Slang from social media and phrases from reality TV shows have become the latest additions to the Oxford English Dictionary online – prompting parents to ask: should slang REALLY be in the dictionary?
The dictionary’s latest additions have been heavily influenced by social media and the internet, as tweeps (Twitter-peeps), OH (other half) and photobombing all make it into online history.
Whilst it’s not news that these new words are now common-place, parents might be concerned that kids are picking up on this new slang and some might argue that we should be encouraging children to speak properly.
Are you a little shocked that text and slang-speak is making its way into dictionaries? Do you think it’s going to encourage more kids to use them?
Here’s 10 new word definitions you need to know:
Date night: A prearranged occasion on which an established couple, especially one with children, go for a night out together.
Hat tip: (In online contexts) used as an acknowledgement that someone has brought a piece of information to the writer's attention, or provided the inspiration for a piece of writing.
Lifecasting: the practice of broadcasting a continuous live flow of video material on the internet which documents one's day-to-day activities.
Mansion tax: A tax levied on residential properties worth more than a certain amount.

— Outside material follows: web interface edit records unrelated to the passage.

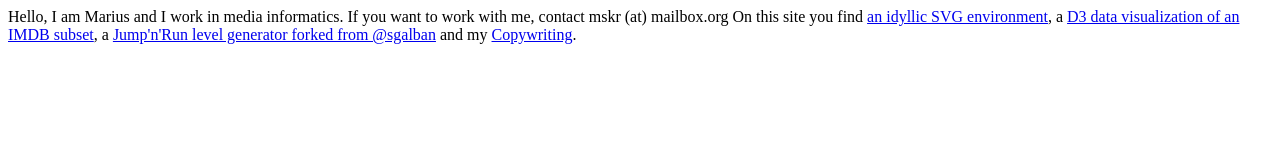
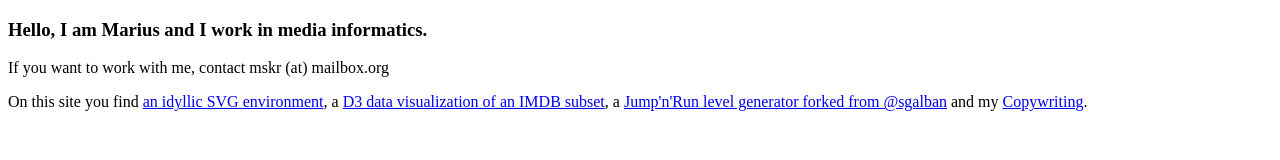
Before and after one commit to mskr/mskr.github.io, a plain HTML site: page index.html in a window 1280 px wide. Drawn offline with Linux system fonts and the light colour scheme.

Commit message:
Update index.html

```diff
--- a/index.html
+++ b/index.html
@@ -4,10 +4,10 @@
   <title>Marius</title>
 </head>
 <body>
-Hello, I am Marius and I work in media informatics.
+  <h3>Hello, I am Marius and I work in media informatics.</h3>
 
-If you want to work with me, contact mskr (at) mailbox.org
+  <p>If you want to work with me, contact mskr (at) mailbox.org</p>
 
-On this site you find <a href="/svgenv">an idyllic SVG environment</a>, a <a href="/datavis">D3 data visualization of an IMDB subset</a>, a <a href="/platformer-gen-2D">Jump'n'Run level generator forked from @sgalban</a> and my <a href="/Copywriting/Readme.md">Copywriting</a>.
+<p>On this site you find <a href="/svgenv">an idyllic SVG environment</a>, a <a href="/datavis">D3 data visualization of an IMDB subset</a>, a <a href="/platformer-gen-2D">Jump'n'Run level generator forked from @sgalban</a> and my <a href="/Copywriting/Readme.md">Copywriting</a>.</p>
 </body>
 </html>
```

Micro pig: A pig of a very small, docile, hairless variety, sometimes kept as a pet.
Mwahahaha (exclamation): Used to represent laughter, especially manic or cackling laughter such as that uttered by a villainous character in a cartoon or comic strip.
OH: A person's wife, husband, or partner (used in electronic communication).
Photobomb: Spoil a photograph of (a person or thing) by suddenly appearing in the camera’s field of view as the picture is taken, typically as a prank or practical joke.
Tweeps: A person's followers on the social networking site Twitter.
Vajazzled: To adorn the pubic area (of a woman) with crystals, glitter or other decoration.
Would you be upset if your kids started using slang? And do you think that slang should be left out of the dictionary, or should we embrace the changes in language?